Claudia Sheinbaum, the first woman elected mayor of Mexico City, sworn in for six-year term.

Ben Ariel ,

Claudia Sheinbaum
Claudia Sheinbaum

The first woman elected mayor of Mexico City was sworn in on Wednesday for a six-year term, AFP reports.

Claudia Sheinbaum, a 56-year-old Jewish scientist and environmentalist, rode to victory in the July elections on the same leftist anti-establishment wave that brought her ally and mentor to power, Mexico's new President Andres Manuel Lopez Obrador.

Lopez Obrador, who himself served in the past as Mexico City mayor, raised Sheinbaum's hand in a sign of victory after she took the oath of office before the city legislature.

Sheinbaum echoed Lopez Obrador's fervent anti-corruption message in her inaugural address.

"We are beginning a new era of honesty and eradicating the privileges long enjoyed by top officials," she was quoted as having said.

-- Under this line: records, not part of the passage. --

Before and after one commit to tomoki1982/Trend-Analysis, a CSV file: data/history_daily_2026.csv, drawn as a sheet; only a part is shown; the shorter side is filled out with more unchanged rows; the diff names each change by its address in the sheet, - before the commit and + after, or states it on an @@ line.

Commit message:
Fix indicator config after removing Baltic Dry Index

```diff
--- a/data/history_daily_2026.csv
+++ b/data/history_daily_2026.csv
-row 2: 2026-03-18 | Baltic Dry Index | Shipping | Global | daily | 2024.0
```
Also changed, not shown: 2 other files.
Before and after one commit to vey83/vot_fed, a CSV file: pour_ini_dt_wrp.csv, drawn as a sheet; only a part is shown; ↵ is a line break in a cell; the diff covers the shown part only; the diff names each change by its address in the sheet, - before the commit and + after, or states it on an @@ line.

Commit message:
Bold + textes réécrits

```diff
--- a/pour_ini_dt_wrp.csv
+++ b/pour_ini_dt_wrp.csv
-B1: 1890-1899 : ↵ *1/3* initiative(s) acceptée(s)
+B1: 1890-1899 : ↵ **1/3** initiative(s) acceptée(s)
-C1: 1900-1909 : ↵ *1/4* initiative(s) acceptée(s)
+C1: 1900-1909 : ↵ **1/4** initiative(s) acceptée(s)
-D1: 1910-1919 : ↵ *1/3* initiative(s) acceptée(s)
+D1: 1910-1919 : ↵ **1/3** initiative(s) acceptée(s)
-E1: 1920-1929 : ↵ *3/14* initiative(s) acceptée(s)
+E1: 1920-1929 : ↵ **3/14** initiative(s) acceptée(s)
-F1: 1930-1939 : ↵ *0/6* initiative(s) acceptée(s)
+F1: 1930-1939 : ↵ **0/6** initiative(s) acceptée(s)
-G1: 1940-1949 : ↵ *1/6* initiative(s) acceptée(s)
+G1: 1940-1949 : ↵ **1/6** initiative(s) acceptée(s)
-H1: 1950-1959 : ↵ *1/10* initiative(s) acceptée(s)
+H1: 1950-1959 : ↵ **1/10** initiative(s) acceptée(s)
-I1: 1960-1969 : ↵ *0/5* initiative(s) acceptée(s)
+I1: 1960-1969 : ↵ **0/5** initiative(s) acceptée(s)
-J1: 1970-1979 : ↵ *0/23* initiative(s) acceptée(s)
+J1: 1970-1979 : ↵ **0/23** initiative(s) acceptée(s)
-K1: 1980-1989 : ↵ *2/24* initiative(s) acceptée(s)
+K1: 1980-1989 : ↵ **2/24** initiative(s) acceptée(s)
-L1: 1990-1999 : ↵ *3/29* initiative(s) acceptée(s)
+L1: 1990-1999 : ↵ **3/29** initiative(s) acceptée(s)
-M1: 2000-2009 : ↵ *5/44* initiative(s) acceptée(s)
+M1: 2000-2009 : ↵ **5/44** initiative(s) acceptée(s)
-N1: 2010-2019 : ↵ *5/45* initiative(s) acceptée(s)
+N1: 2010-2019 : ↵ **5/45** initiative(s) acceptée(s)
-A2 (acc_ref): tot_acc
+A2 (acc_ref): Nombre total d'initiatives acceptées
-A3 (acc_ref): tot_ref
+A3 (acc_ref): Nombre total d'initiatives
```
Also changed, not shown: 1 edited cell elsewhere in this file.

"The first thing we will do is put an end to abuses. As of now, we are reestablishing democracy and political freedom," added Sheinbaum, who vowed to end "the privatization of public spaces" in the sprawling capital of more than eight million inhabitants, whose greater urban area is home to some 20 million people.

Sheinbaum, who hails from a family of Jewish scientists, studied physics at the National Autonomous University of Mexico, earning a doctorate in energy engineering and going on to work as a consultant for the United Nations.

She was active in the university's student movement, which rose up against an unpopular series of reforms at the institution in 1986.

She was one of many veterans of the movement to go into politics.

When Lopez Obrador was elected Mexico City mayor in 2000, he named Sheinbaum his environment minister.

She followed him when he split with Mexico's established left-wing party, the Party of the Democratic Revolution (PRD), to launch Morena in 2014.

The following year, she won an election for district mayor of Mexico City's Tlalpan neighborhood, Lopez Obrador's own district and one of the 16 "delegations" that make up the city. That victory served as her launch pad for her mayoral campaign.

Her rapid rise has not been without controversy, noted AFP. When a private elementary school in her district collapsed in the earthquake that rocked Mexico on September 19, 2017 -- killing 19 children and seven adults inside -- it emerged that the local government had granted dodgy construction permits to the school's owner, who is today on the run from the law.

A group of victims' families has brought criminal charges over the case, and wants Sheinbaum to face investigation.

Sheinbaum vehemently denies responsibility for the school's collapse, and accuses her opponents of exploiting the tragedy for political gain.

Between 40,000 and 50,000 Jews currently reside in Mexico, about 75% of them in Mexico City. The current Jewish population in Mexico mostly consists of those who have descended from immigrants from the 19th and early 20th centuries.